You don't have to be French to enjoy this exhaustive and exhausting study of one of the great icons of American comedy. It's exhaustive because Levy, a former senior editor at American Film, includes all aspects, personal and showbiz, of his subject's life and exhausting because the reader will tire from merely keeping track of Lewis's life. The insightful first chapters explain a lot about the personality we have all seen and read about. This thread carries over to the chapters on Lewis and Dean Martin, a team that remained on top of the heap for a decade. The contrast between the two personalities made for years of great entertainment but ultimately brought about the demise of the partnership. Levy's story of what happened to Lewis's career thereafter is a fascinating look at the entertainment industry, fickle audiences, and a star who had a tough time fitting into a genre as he aged. Broad in scope yet minutely detailed, this work covers the many sides of Lewis: dark, lonely, generous, childish, frightened, yet always the comedian. Recommended for most collections.-Judy Hauser, Oakland Sch., Waterford, Mich.

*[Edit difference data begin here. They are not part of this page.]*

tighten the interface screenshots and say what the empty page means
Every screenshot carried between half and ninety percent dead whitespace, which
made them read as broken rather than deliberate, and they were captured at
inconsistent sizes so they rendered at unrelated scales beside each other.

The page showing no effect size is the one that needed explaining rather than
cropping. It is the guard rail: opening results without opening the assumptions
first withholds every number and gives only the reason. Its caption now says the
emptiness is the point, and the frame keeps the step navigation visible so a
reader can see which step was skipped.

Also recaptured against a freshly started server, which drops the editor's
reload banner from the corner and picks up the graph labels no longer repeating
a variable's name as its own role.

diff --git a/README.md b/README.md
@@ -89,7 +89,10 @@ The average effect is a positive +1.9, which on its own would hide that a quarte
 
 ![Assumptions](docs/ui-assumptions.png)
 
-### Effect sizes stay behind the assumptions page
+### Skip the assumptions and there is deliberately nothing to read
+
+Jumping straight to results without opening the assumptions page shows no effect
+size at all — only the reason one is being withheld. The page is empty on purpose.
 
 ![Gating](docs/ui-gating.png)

Put your mitts together for this "sock" biography of one of the last of the great entertainers.
Few entertainers have inspired such irrational excesses of bile and adoration as actor, director, occasional songster, and Muscular Dystrophy Association pitchman Jerry Lewis. On one hand, he is reviled as a crude, mean-spirited, one-trick putz. Yet in Europe he is feted as a misunderstood comic genius; the French even went so far as to make him a commander of their Legion of Honor. Levy, a film critic for The Oregonian, convincingly demonstrates that both sides are right. Like a dark variety show, Jerry certainly offers something for everyone to hate. He has lived a breathtaking Hollywood excess (traveling everywhere with 75 pieces of luggage, never wearing the same socks twice), and some of his 50-plus films are embarrassingly badmawkish, sentimental, often wildly unfunny. But he also has created a number of comic masterpieces, most notably The Nutty Professor and The Patsy. Even his worst films have their moments of redeeming comic brilliance. No wonder then that Jerry has influenced the very shape of modern comedy. Comedians from Robin Williams to Woody Allen to that vile epigone Jim Carrey have drawn inspiration from the free-form id- driven comic style Lewis created. He began his career in the dying days of vaudeville, playing in small venues to little notice until a chance double-bill with the almost equally unsuccessful Dean Martin. By his late 20s, despite a nasty split with Martin, Lewis was the most popular, best-paid entertainer in America. Twenty years later, he was a ridiculed has-been.
Marred only by a lack of a bibliography and footnotes, this scrupulous, skillful, incessantly fair account should go a long way toward restoring Lewis to his proper place in the entertainment firmament.